A British Sikh man, who is facing deportation from Canada, admitted at an immigration hearing here that he was once part of the banned Babbar Khalsa terrorist group but said he never advocated violence.punjab Updated: Feb 28, 2014 00:59 IST
A British Sikh man, who is facing deportation from Canada, admitted at an immigration hearing here that he was once part of the banned Babbar Khalsa terrorist group but said he never advocated violence.
Gurmej Singh Gill, who had held permanent residency of Canada in the early 1980s, arrived in Vancouver to visit relatives in late November and was to return to his home in the British city of Birmingham on December 22, the Globe and Mail reported.
But he was ordered to appear before an immigration and refugee board adjudicator due to his alleged link to the banned outfit. The hearing was being held to decide whether he should be admissible into Canada.
Gill said he was the prime minister in exile of the aspirational Sikh homeland of Khalistan, and added that his faction never advocated violence.
He also added that the British Babbar Khalsa, which he led from 1984 to 1992, did not engage in violence.
Gill said the British Babbar Khalsa was founded after the June 1984 Indian Army operation codenamed 'Operation Blustar' at the Golden Temple in Amritsar, India.
He said a few like-minded Sikhs got together and formed the organisation to demand justice.
Gill said that the group just wanted to make people aware about the existence of Babbar Khalsa groups in other countries through the media.
Geoff Rempel, the adjudicator of the case, reserved his decision and did not indicate when its ruling would be issued.
For years, Gill used the pseudonym Gurmej Singh Babbar and regularly visited British Columbia, where he once lived.
Babbar Khalsa was banned in Canada in 2003, years after it was linked to the June 23, 1985, Air India bombing that left 329 people dead off the Irish coast over the Atlantic.

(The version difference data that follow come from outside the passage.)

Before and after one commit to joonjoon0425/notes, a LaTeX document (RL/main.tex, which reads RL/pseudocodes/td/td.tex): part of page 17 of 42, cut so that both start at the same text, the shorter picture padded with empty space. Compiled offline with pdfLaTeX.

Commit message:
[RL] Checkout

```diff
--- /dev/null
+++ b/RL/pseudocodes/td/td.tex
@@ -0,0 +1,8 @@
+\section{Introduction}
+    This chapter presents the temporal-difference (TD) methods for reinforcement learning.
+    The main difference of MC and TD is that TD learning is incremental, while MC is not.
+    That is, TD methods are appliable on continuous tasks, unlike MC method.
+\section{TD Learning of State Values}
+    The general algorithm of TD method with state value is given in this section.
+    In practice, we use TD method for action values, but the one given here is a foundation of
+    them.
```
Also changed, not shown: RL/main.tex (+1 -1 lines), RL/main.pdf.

Two men tied to the Babbar Khalsa were charged and later acquitted in the bombing, which remains Canada's deadliest act of terror.